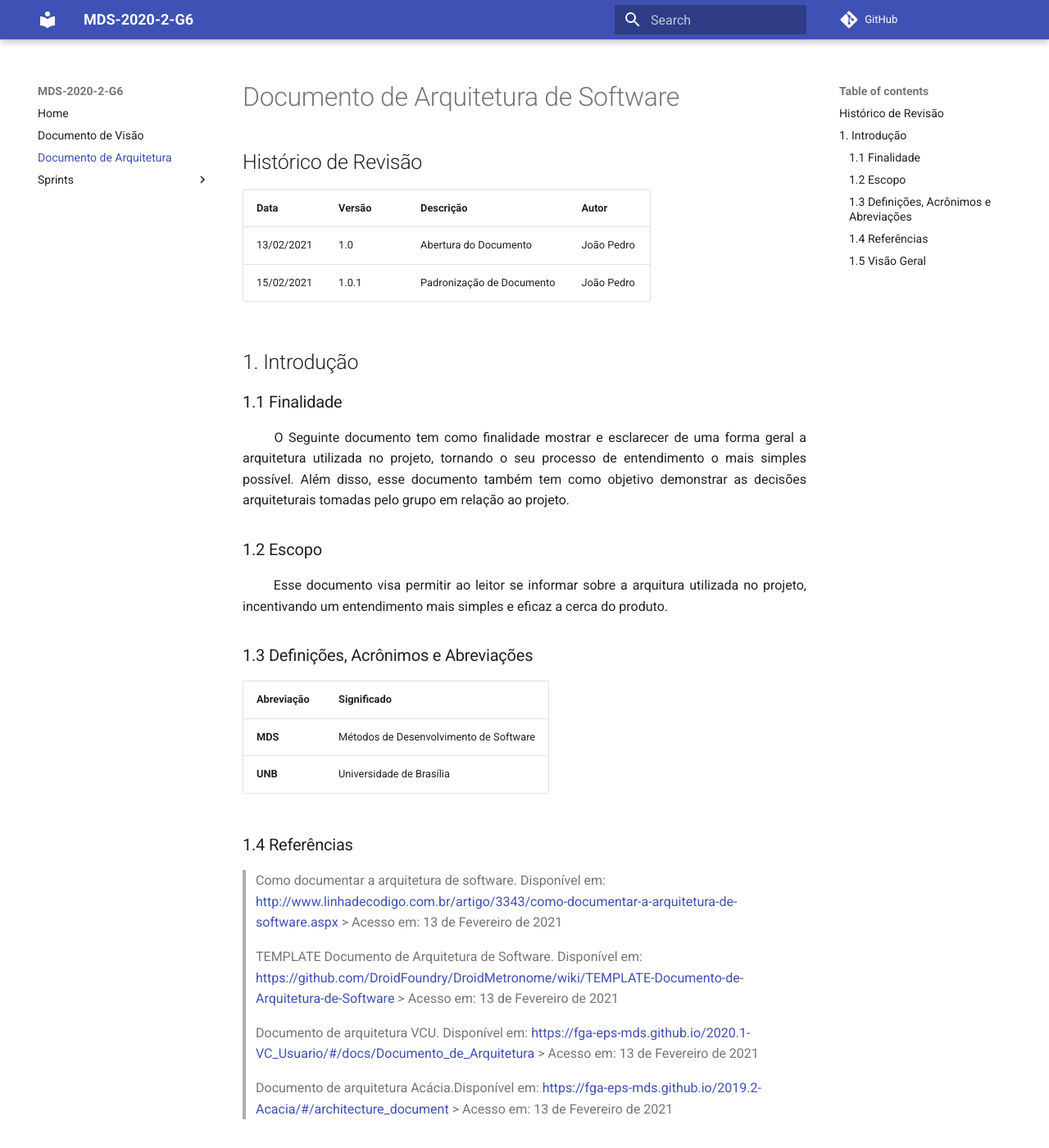
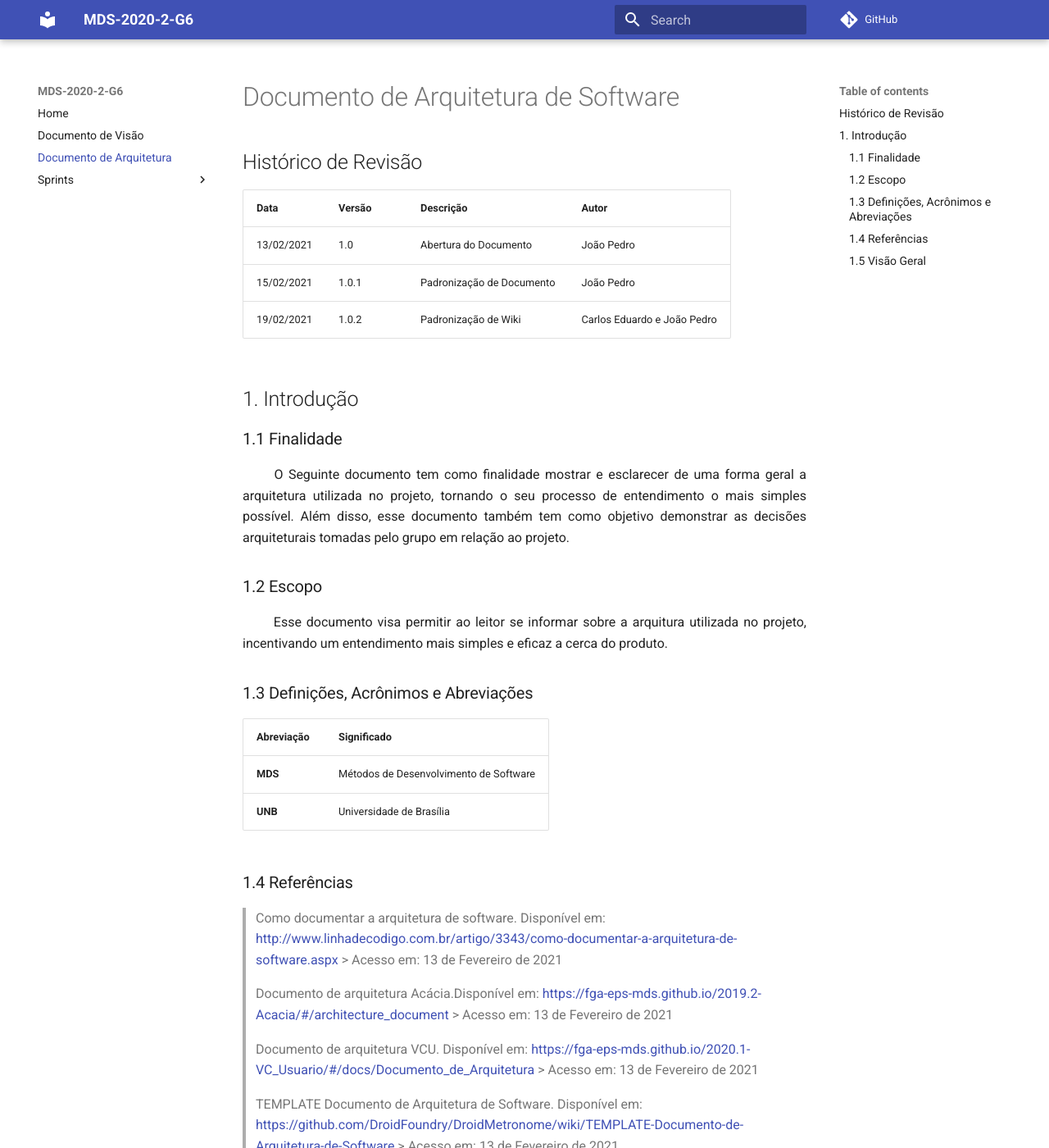
Before and after one commit to fga-eps-mds/2020.2-Hortum, an MkDocs documentation site: the page built from docs/Documento_de_arquitetura.md, in a window 1280 px wide and 1400 px high. Shown: the whole window at 82% size. Built offline with MkDocs 1.6.1 and Material for MkDocs 9.7.7, drawn with Linux system fonts in a browser that asks for light colours; comment, search, counter and statistics services are not loaded; some of the changed lines change nothing that is shown.

Commit message:
#29 Correção e padronização do documento de arquitetura

```diff
--- a/docs/Documento_de_arquitetura.md
+++ b/docs/Documento_de_arquitetura.md
@@ -6,6 +6,7 @@ Data|Versão|Descrição|Autor
 -|-|-|-
 13/02/2021|1.0|Abertura do Documento|João Pedro
 15/02/2021|1.0.1|Padronização de Documento|João Pedro
+19/02/2021|1.0.2|Padronização de Wiki|Carlos Eduardo e João Pedro
 
 ## 1. Introdução
 
@@ -28,14 +29,11 @@ Abreviação|Significado
 
 > Como documentar a arquitetura de software. Disponível em: [http://www.linhadecodigo.com.br/artigo/3343/como-documentar-a-arquitetura-de-software.aspx](http://www.linhadecodigo.com.br/artigo/3343/como-documentar-a-arquitetura-de-software.aspx) > Acesso em: 13 de Fevereiro de 2021
 
-> TEMPLATE Documento de Arquitetura de Software. Disponível em: [https://github.com/DroidFoundry/DroidMetronome/wiki/TEMPLATE-Documento-de-Arquitetura-de-Software](https://github.com/fga-eps-mds/MDS-2020-2-G6.git) > Acesso em: 13 de Fevereiro de 2021
-
+> Documento de arquitetura Acácia.Disponível em: [https://fga-eps-mds.github.io/2019.2-Acacia/#/architecture_document](https://fga-eps-mds.github.io/2019.2-Acacia/#/architecture_document) > Acesso em: 13 de Fevereiro de 2021
 
 > Documento de arquitetura VCU. Disponível em: [https://fga-eps-mds.github.io/2020.1-VC_Usuario/#/docs/Documento_de_Arquitetura](https://fga-eps-mds.github.io/2020.1-VC_Usuario/#/docs/Documento_de_Arquitetura) > Acesso em: 13 de Fevereiro de 2021
 
-
-> Documento de arquitetura Acácia.Disponível em: [https://fga-eps-mds.github.io/2019.2-Acacia/#/architecture_document](https://github.com/fga-eps-mds/MDS-2020-2-G6.git) > Acesso em: 13 de Fevereiro de 2021
-
+> TEMPLATE Documento de Arquitetura de Software. Disponível em: [https://github.com/DroidFoundry/DroidMetronome/wiki/TEMPLATE-Documento-de-Arquitetura-de-Software](https://github.com/DroidFoundry/DroidMetronome/wiki/TEMPLATE-Documento-de-Arquitetura-de-Software) > Acesso em: 13 de Fevereiro de 2021
 
 ### 1.5 Visão Geral
 
```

What you need to do:
The response must match the listing exactly, except that pictures are removed.

Solution below:
Before and after one commit to fga-eps-mds/2020.2-Hortum, an MkDocs documentation site: the page built from docs/Documento_de_arquitetura.md, in a window 1280 px wide and 1400 px high. Shown: the whole window at 82% size. Built offline with MkDocs 1.6.1 and Material for MkDocs 9.7.7, drawn with Linux system fonts in a browser that asks for light colours; comment, search, counter and statistics services are not loaded; some of the changed lines change nothing that is shown.

Commit message:
#29 Correção e padronização do documento de arquitetura

```diff
--- a/docs/Documento_de_arquitetura.md
+++ b/docs/Documento_de_arquitetura.md
@@ -6,6 +6,7 @@ Data|Versão|Descrição|Autor
 -|-|-|-
 13/02/2021|1.0|Abertura do Documento|João Pedro
 15/02/2021|1.0.1|Padronização de Documento|João Pedro
+19/02/2021|1.0.2|Padronização de Wiki|Carlos Eduardo e João Pedro
 
 ## 1. Introdução
 
@@ -28,14 +29,11 @@ Abreviação|Significado
 
 > Como documentar a arquitetura de software. Disponível em: [http://www.linhadecodigo.com.br/artigo/3343/como-documentar-a-arquitetura-de-software.aspx](http://www.linhadecodigo.com.br/artigo/3343/como-documentar-a-arquitetura-de-software.aspx) > Acesso em: 13 de Fevereiro de 2021
 
-> TEMPLATE Documento de Arquitetura de Software. Disponível em: [https://github.com/DroidFoundry/DroidMetronome/wiki/TEMPLATE-Documento-de-Arquitetura-de-Software](https://github.com/fga-eps-mds/MDS-2020-2-G6.git) > Acesso em: 13 de Fevereiro de 2021
-
+> Documento de arquitetura Acácia.Disponível em: [https://fga-eps-mds.github.io/2019.2-Acacia/#/architecture_document](https://fga-eps-mds.github.io/2019.2-Acacia/#/architecture_document) > Acesso em: 13 de Fevereiro de 2021
 
 > Documento de arquitetura VCU. Disponível em: [https://fga-eps-mds.github.io/2020.1-VC_Usuario/#/docs/Documento_de_Arquitetura](https://fga-eps-mds.github.io/2020.1-VC_Usuario/#/docs/Documento_de_Arquitetura) > Acesso em: 13 de Fevereiro de 2021
 
-
-> Documento de arquitetura Acácia.Disponível em: [https://fga-eps-mds.github.io/2019.2-Acacia/#/architecture_document](https://github.com/fga-eps-mds/MDS-2020-2-G6.git) > Acesso em: 13 de Fevereiro de 2021
-
+> TEMPLATE Documento de Arquitetura de Software. Disponível em: [https://github.com/DroidFoundry/DroidMetronome/wiki/TEMPLATE-Documento-de-Arquitetura-de-Software](https://github.com/DroidFoundry/DroidMetronome/wiki/TEMPLATE-Documento-de-Arquitetura-de-Software) > Acesso em: 13 de Fevereiro de 2021
 
 ### 1.5 Visão Geral
 
```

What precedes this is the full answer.